**Problem description:** Images do not belong in the copy; retype the rest of the entries below exactly.

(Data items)

▽

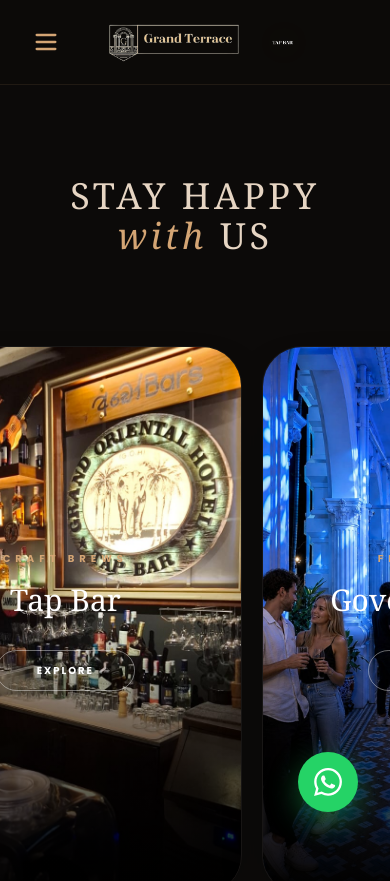
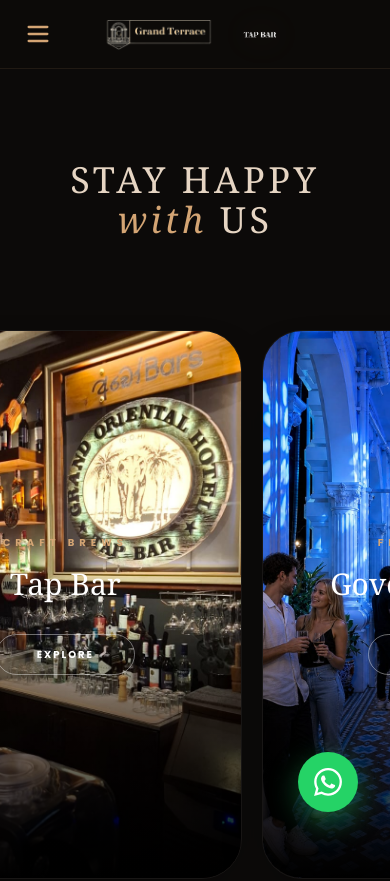
Before and after one commit to grandterrace/grand-terrace, a React (Vite) app: page / in a window 390 px wide. Shown: the top 881 px of the page. Built offline with nearby package versions, Linux system fonts and the light colour scheme.

Commit message:
navbar logo update

```diff
--- a/src/components/Layout.jsx
+++ b/src/components/Layout.jsx
@@ -9,9 +9,9 @@
   const location = useLocation();
 
   return (
-    <div className="min-h-screen bg-white text-black">
+    <div className="min-h-screen bg-[#0c0a08] text-[#E6D5C3]">
       <Navbar onReserve={() => setOpen(true)} />
-      <main key={location.pathname} className="pt-20">
+      <main key={location.pathname} className="pt-16">
         <Outlet />
       </main>
       <WhatsAppButton />
--- a/src/components/Navbar.jsx
+++ b/src/components/Navbar.jsx
@@ -117,16 +117,16 @@
       </div>
 
       {/* ── MOBILE NAVBAR ── */}
-      <div className="lg:hidden bg-[#0c0a08] border-b border-[#D4A574]/10 px-8 py-7 flex items-center justify-between relative">
+      <div className="lg:hidden bg-[#0c0a08] border-b border-[#D4A574]/10 px-6 py-5 flex items-center justify-between relative">
         <button onClick={() => setOpen(!open)} className="text-[#D4A574]">
           {open ? <X size={28} /> : <Menu size={28} />}
         </button>
-        <Link to="/" className="absolute left-1/2 -translate-x-1/2 flex items-center gap-3">
-          <img src={MainLogo} alt="Logo" className="h-10 w-auto brightness-110" />
-          <img src={tapBarLogo} alt="Tap Bar Logo" className="h-10 w-auto object-contain brightness-150 drop-shadow-[0_0_15px_rgba(212,165,116,0.3)]" />
+        <Link to="/" className="absolute left-1/2 -translate-x-1/2 flex items-center justify-center gap-2 max-w-[60%] shrink-0">
+          <img src={MainLogo} alt="Logo" className="h-8 w-auto object-contain brightness-110 shrink-0" />
+          <img src={tapBarLogo} alt="Tap Bar Logo" className="h-16 w-auto object-contain brightness-150 shrink-0 drop-shadow-[0_0_15px_rgba(212,165,116,0.3)]" />
         </Link>
         {/* Spacer to keep flex layout balanced */}
-        <div className="w-14" />
+        <div className="w-12" />
       </div>
 
       {/* ── MOBILE OVERLAY MENU ── */}
```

△

**Exercise response:**
Before and after one commit to grandterrace/grand-terrace, a React (Vite) app: page / in a window 390 px wide. Shown: the top 881 px of the page. Built offline with nearby package versions, Linux system fonts and the light colour scheme.

Commit message:
navbar logo update

```diff
--- a/src/components/Layout.jsx
+++ b/src/components/Layout.jsx
@@ -9,9 +9,9 @@
   const location = useLocation();
 
   return (
-    <div className="min-h-screen bg-white text-black">
+    <div className="min-h-screen bg-[#0c0a08] text-[#E6D5C3]">
       <Navbar onReserve={() => setOpen(true)} />
-      <main key={location.pathname} className="pt-20">
+      <main key={location.pathname} className="pt-16">
         <Outlet />
       </main>
       <WhatsAppButton />
--- a/src/components/Navbar.jsx
+++ b/src/components/Navbar.jsx
@@ -117,16 +117,16 @@
       </div>
 
       {/* ── MOBILE NAVBAR ── */}
-      <div className="lg:hidden bg-[#0c0a08] border-b border-[#D4A574]/10 px-8 py-7 flex items-center justify-between relative">
+      <div className="lg:hidden bg-[#0c0a08] border-b border-[#D4A574]/10 px-6 py-5 flex items-center justify-between relative">
         <button onClick={() => setOpen(!open)} className="text-[#D4A574]">
           {open ? <X size={28} /> : <Menu size={28} />}
         </button>
-        <Link to="/" className="absolute left-1/2 -translate-x-1/2 flex items-center gap-3">
-          <img src={MainLogo} alt="Logo" className="h-10 w-auto brightness-110" />
-          <img src={tapBarLogo} alt="Tap Bar Logo" className="h-10 w-auto object-contain brightness-150 drop-shadow-[0_0_15px_rgba(212,165,116,0.3)]" />
+        <Link to="/" className="absolute left-1/2 -translate-x-1/2 flex items-center justify-center gap-2 max-w-[60%] shrink-0">
+          <img src={MainLogo} alt="Logo" className="h-8 w-auto object-contain brightness-110 shrink-0" />
+          <img src={tapBarLogo} alt="Tap Bar Logo" className="h-16 w-auto object-contain brightness-150 shrink-0 drop-shadow-[0_0_15px_rgba(212,165,116,0.3)]" />
         </Link>
         {/* Spacer to keep flex layout balanced */}
-        <div className="w-14" />
+        <div className="w-12" />
       </div>
 
       {/* ── MOBILE OVERLAY MENU ── */}
```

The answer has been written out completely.